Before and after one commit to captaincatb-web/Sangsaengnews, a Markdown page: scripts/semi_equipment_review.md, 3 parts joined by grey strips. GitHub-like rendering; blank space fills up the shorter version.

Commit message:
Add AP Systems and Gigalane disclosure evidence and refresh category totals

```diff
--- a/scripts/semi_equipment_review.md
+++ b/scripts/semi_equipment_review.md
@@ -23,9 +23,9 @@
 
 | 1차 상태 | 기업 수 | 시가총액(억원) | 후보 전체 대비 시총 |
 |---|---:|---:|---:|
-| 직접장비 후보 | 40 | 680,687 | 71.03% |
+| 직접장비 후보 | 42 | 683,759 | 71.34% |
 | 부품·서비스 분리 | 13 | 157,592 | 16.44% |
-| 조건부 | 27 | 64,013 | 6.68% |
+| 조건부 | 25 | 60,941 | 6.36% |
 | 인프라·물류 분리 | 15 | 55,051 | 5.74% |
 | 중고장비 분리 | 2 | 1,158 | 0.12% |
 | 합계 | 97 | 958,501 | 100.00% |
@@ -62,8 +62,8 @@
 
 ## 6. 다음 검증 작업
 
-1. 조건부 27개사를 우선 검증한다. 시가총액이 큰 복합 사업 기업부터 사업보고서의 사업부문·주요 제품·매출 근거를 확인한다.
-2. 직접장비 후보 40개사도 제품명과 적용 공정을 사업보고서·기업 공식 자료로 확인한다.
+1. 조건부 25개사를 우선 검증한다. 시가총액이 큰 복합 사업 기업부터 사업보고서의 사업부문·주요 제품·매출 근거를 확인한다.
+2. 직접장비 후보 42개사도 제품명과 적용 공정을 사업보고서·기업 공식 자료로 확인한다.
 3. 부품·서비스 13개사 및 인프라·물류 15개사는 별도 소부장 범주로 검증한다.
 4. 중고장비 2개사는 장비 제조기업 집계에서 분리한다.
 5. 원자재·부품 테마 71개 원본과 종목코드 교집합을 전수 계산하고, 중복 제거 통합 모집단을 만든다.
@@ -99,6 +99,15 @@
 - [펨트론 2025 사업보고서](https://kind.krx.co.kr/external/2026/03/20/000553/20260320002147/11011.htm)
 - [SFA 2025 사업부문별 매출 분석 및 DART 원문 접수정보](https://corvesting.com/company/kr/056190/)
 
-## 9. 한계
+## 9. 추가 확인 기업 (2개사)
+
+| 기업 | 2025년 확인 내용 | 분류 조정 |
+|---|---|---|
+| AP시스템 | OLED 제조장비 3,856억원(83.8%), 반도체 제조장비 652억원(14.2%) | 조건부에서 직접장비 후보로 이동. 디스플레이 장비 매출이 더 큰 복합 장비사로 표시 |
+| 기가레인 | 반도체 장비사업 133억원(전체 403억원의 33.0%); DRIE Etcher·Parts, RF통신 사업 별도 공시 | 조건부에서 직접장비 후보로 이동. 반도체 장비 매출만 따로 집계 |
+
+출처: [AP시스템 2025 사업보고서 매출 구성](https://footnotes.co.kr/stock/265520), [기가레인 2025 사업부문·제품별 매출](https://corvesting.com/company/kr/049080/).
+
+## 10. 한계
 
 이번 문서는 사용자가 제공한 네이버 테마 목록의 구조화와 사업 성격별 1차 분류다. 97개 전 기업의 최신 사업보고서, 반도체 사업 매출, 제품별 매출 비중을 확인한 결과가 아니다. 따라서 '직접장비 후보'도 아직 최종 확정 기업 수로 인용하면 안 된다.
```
-*-*-
Assignment:
Write the listing out again, word for word.

Written response:
Before and after one commit to captaincatb-web/Sangsaengnews, a Markdown page: scripts/semi_equipment_review.md, 3 parts joined by grey strips. GitHub-like rendering; blank space fills up the shorter version.

Commit message:
Add AP Systems and Gigalane disclosure evidence and refresh category totals

```diff
--- a/scripts/semi_equipment_review.md
+++ b/scripts/semi_equipment_review.md
@@ -23,9 +23,9 @@
 
 | 1차 상태 | 기업 수 | 시가총액(억원) | 후보 전체 대비 시총 |
 |---|---:|---:|---:|
-| 직접장비 후보 | 40 | 680,687 | 71.03% |
+| 직접장비 후보 | 42 | 683,759 | 71.34% |
 | 부품·서비스 분리 | 13 | 157,592 | 16.44% |
-| 조건부 | 27 | 64,013 | 6.68% |
+| 조건부 | 25 | 60,941 | 6.36% |
 | 인프라·물류 분리 | 15 | 55,051 | 5.74% |
 | 중고장비 분리 | 2 | 1,158 | 0.12% |
 | 합계 | 97 | 958,501 | 100.00% |
@@ -62,8 +62,8 @@
 
 ## 6. 다음 검증 작업
 
-1. 조건부 27개사를 우선 검증한다. 시가총액이 큰 복합 사업 기업부터 사업보고서의 사업부문·주요 제품·매출 근거를 확인한다.
-2. 직접장비 후보 40개사도 제품명과 적용 공정을 사업보고서·기업 공식 자료로 확인한다.
+1. 조건부 25개사를 우선 검증한다. 시가총액이 큰 복합 사업 기업부터 사업보고서의 사업부문·주요 제품·매출 근거를 확인한다.
+2. 직접장비 후보 42개사도 제품명과 적용 공정을 사업보고서·기업 공식 자료로 확인한다.
 3. 부품·서비스 13개사 및 인프라·물류 15개사는 별도 소부장 범주로 검증한다.
 4. 중고장비 2개사는 장비 제조기업 집계에서 분리한다.
 5. 원자재·부품 테마 71개 원본과 종목코드 교집합을 전수 계산하고, 중복 제거 통합 모집단을 만든다.
@@ -99,6 +99,15 @@
 - [펨트론 2025 사업보고서](https://kind.krx.co.kr/external/2026/03/20/000553/20260320002147/11011.htm)
 - [SFA 2025 사업부문별 매출 분석 및 DART 원문 접수정보](https://corvesting.com/company/kr/056190/)
 
-## 9. 한계
+## 9. 추가 확인 기업 (2개사)
+
+| 기업 | 2025년 확인 내용 | 분류 조정 |
+|---|---|---|
+| AP시스템 | OLED 제조장비 3,856억원(83.8%), 반도체 제조장비 652억원(14.2%) | 조건부에서 직접장비 후보로 이동. 디스플레이 장비 매출이 더 큰 복합 장비사로 표시 |
+| 기가레인 | 반도체 장비사업 133억원(전체 403억원의 33.0%); DRIE Etcher·Parts, RF통신 사업 별도 공시 | 조건부에서 직접장비 후보로 이동. 반도체 장비 매출만 따로 집계 |
+
+출처: [AP시스템 2025 사업보고서 매출 구성](https://footnotes.co.kr/stock/265520), [기가레인 2025 사업부문·제품별 매출](https://corvesting.com/company/kr/049080/).
+
+## 10. 한계
 
 이번 문서는 사용자가 제공한 네이버 테마 목록의 구조화와 사업 성격별 1차 분류다. 97개 전 기업의 최신 사업보고서, 반도체 사업 매출, 제품별 매출 비중을 확인한 결과가 아니다. 따라서 '직접장비 후보'도 아직 최종 확정 기업 수로 인용하면 안 된다.
```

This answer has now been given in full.